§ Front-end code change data

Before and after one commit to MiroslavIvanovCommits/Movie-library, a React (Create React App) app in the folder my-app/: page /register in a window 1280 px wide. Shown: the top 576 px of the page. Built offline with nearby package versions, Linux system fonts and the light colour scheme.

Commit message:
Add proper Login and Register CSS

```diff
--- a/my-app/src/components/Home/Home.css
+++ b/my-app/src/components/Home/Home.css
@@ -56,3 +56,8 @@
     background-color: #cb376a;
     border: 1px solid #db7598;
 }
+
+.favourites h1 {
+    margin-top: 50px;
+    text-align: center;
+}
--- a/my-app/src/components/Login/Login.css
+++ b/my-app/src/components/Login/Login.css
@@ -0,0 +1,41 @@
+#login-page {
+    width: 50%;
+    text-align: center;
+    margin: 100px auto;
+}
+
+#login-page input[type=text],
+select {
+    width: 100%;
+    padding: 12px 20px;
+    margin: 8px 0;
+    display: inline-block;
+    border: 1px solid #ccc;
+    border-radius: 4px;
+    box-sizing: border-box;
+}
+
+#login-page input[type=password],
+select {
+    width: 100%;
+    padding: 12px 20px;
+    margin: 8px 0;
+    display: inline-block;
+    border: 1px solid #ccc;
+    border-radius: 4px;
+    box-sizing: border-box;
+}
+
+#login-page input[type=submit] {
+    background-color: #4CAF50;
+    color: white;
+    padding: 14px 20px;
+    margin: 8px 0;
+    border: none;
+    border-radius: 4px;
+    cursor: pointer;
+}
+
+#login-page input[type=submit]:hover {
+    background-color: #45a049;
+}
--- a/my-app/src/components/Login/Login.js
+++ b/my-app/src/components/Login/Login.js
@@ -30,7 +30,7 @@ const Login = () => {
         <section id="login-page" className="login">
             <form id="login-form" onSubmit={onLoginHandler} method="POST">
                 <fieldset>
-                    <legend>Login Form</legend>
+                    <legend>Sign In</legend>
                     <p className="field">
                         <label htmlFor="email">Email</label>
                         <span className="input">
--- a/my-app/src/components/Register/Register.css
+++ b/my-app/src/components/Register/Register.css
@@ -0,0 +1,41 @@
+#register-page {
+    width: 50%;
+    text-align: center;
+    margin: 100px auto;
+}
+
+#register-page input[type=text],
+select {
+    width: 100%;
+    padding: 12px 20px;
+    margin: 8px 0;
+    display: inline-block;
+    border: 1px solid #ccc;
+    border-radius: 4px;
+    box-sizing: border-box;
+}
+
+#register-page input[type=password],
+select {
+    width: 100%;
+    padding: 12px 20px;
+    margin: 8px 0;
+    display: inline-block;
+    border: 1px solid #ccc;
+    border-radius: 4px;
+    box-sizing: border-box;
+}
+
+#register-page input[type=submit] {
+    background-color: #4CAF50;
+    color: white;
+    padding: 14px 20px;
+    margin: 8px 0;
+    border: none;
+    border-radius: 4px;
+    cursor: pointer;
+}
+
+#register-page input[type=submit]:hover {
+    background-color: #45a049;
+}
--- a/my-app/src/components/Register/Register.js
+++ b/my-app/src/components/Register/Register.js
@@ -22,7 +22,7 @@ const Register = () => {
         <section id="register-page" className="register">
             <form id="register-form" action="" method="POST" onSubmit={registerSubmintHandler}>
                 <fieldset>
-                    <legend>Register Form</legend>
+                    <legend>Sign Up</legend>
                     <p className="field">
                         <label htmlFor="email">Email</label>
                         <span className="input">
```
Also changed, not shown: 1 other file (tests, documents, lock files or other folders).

§ About this exercise
The records above should be set down again word for word.

§ Expected output
Before and after one commit to MiroslavIvanovCommits/Movie-library, a React (Create React App) app in the folder my-app/: page /register in a window 1280 px wide. Shown: the top 576 px of the page. Built offline with nearby package versions, Linux system fonts and the light colour scheme.

Commit message:
Add proper Login and Register CSS

```diff
--- a/my-app/src/components/Home/Home.css
+++ b/my-app/src/components/Home/Home.css
@@ -56,3 +56,8 @@
     background-color: #cb376a;
     border: 1px solid #db7598;
 }
+
+.favourites h1 {
+    margin-top: 50px;
+    text-align: center;
+}
--- a/my-app/src/components/Login/Login.css
+++ b/my-app/src/components/Login/Login.css
@@ -0,0 +1,41 @@
+#login-page {
+    width: 50%;
+    text-align: center;
+    margin: 100px auto;
+}
+
+#login-page input[type=text],
+select {
+    width: 100%;
+    padding: 12px 20px;
+    margin: 8px 0;
+    display: inline-block;
+    border: 1px solid #ccc;
+    border-radius: 4px;
+    box-sizing: border-box;
+}
+
+#login-page input[type=password],
+select {
+    width: 100%;
+    padding: 12px 20px;
+    margin: 8px 0;
+    display: inline-block;
+    border: 1px solid #ccc;
+    border-radius: 4px;
+    box-sizing: border-box;
+}
+
+#login-page input[type=submit] {
+    background-color: #4CAF50;
+    color: white;
+    padding: 14px 20px;
+    margin: 8px 0;
+    border: none;
+    border-radius: 4px;
+    cursor: pointer;
+}
+
+#login-page input[type=submit]:hover {
+    background-color: #45a049;
+}
--- a/my-app/src/components/Login/Login.js
+++ b/my-app/src/components/Login/Login.js
@@ -30,7 +30,7 @@ const Login = () => {
         <section id="login-page" className="login">
             <form id="login-form" onSubmit={onLoginHandler} method="POST">
                 <fieldset>
-                    <legend>Login Form</legend>
+                    <legend>Sign In</legend>
                     <p className="field">
                         <label htmlFor="email">Email</label>
                         <span className="input">
--- a/my-app/src/components/Register/Register.css
+++ b/my-app/src/components/Register/Register.css
@@ -0,0 +1,41 @@
+#register-page {
+    width: 50%;
+    text-align: center;
+    margin: 100px auto;
+}
+
+#register-page input[type=text],
+select {
+    width: 100%;
+    padding: 12px 20px;
+    margin: 8px 0;
+    display: inline-block;
+    border: 1px solid #ccc;
+    border-radius: 4px;
+    box-sizing: border-box;
+}
+
+#register-page input[type=password],
+select {
+    width: 100%;
+    padding: 12px 20px;
+    margin: 8px 0;
+    display: inline-block;
+    border: 1px solid #ccc;
+    border-radius: 4px;
+    box-sizing: border-box;
+}
+
+#register-page input[type=submit] {
+    background-color: #4CAF50;
+    color: white;
+    padding: 14px 20px;
+    margin: 8px 0;
+    border: none;
+    border-radius: 4px;
+    cursor: pointer;
+}
+
+#register-page input[type=submit]:hover {
+    background-color: #45a049;
+}
--- a/my-app/src/components/Register/Register.js
+++ b/my-app/src/components/Register/Register.js
@@ -22,7 +22,7 @@ const Register = () => {
         <section id="register-page" className="register">
             <form id="register-form" action="" method="POST" onSubmit={registerSubmintHandler}>
                 <fieldset>
-                    <legend>Register Form</legend>
+                    <legend>Sign Up</legend>
                     <p className="field">
                         <label htmlFor="email">Email</label>
                         <span className="input">
```
Also changed, not shown: 1 other file (tests, documents, lock files or other folders).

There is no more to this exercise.